"Over time as the Spaniards lost control of their vast empire, they started to relax the Cas- ta System as a way to say don't leave us, stick it out," said Dr. Diego Luna, professor of Amer- ican Ethnic Studies.
The Casta System was a name used for the Spanish caste system, which dictated a per- son's social status, legal rights and even their level of taxation. But Mexicans didn't like be put into castes.
The Spanish controlled Mex ico and most of the West Coast for much of the 15th to 19th centuries. During that time, the native people and the Spaniards in Mexico used the Casta Sys- tem, which maintained order in the territory, Dr. Luna said.
In the early 18th century, Mexico cast off the yoke of co- lonial oppression, but the caste system wasn't removed until the Mexican-American war. The Casta System became more fluid, however, allowing some social mobility in and out of a person's caste, Dr. Luna said.
After the Mexican-American War, the Anglo-Americans took control of the West Coast and the population already living there had to adapt to American cultural ideals.
Americans didn't believe they had a caste system. The di- chotomy of this belief being that the American South had the second largest slave population in the world, Luna said.
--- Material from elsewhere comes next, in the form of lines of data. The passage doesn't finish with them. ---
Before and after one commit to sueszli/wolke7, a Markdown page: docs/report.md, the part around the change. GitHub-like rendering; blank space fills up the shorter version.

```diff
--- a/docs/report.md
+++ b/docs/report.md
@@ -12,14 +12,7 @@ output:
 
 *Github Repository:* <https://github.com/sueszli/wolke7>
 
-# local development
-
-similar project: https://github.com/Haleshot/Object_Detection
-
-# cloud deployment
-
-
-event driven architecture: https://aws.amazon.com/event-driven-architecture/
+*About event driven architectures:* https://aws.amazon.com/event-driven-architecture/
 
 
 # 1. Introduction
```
Nevertheless, the Mexicans adapted and by the late 1840s
some of the better-educated were able to write and speak English.
The 1848 Monterrey Con- vention, when California was in the process of becoming a state, had many representatives who were Americans that were of Mexican descent, Dr. Luna said.
Then the 1849 Gold Rush changed many things in the west. Not only did it bring great wealth to the American govern- ment, but it also changed atti- tudes toward minority groups – in this case Mexicans and Chinese.
The gold was originally so plentiful that people would just pick it up off the ground. How- ever, after an influx of immi- gration to California from Cen- tral and South America, as well as from Asia, Anglo-Americans became very jealous of what gold and other resources were left, Dr. Luna said.
Shortly after statehood, a Mexican woman was attacked in her home by a group of An- glo–American men intent upon expelling all Mexicans by force. They raped her in the process.
But the woman defended herself and stabbed some of the men. The woman was tried in a kangaroo court and lynched for the crime of self-defense, Dr.
Luna said. Dr. Luna's point: As left-lean-
ing and multicultural as the West Coast may be today, all of it is built on a bedrock of racism, and theft of land from natives.
History Seminar is finished for the Fall Quarter and will not return until Spring Quarter.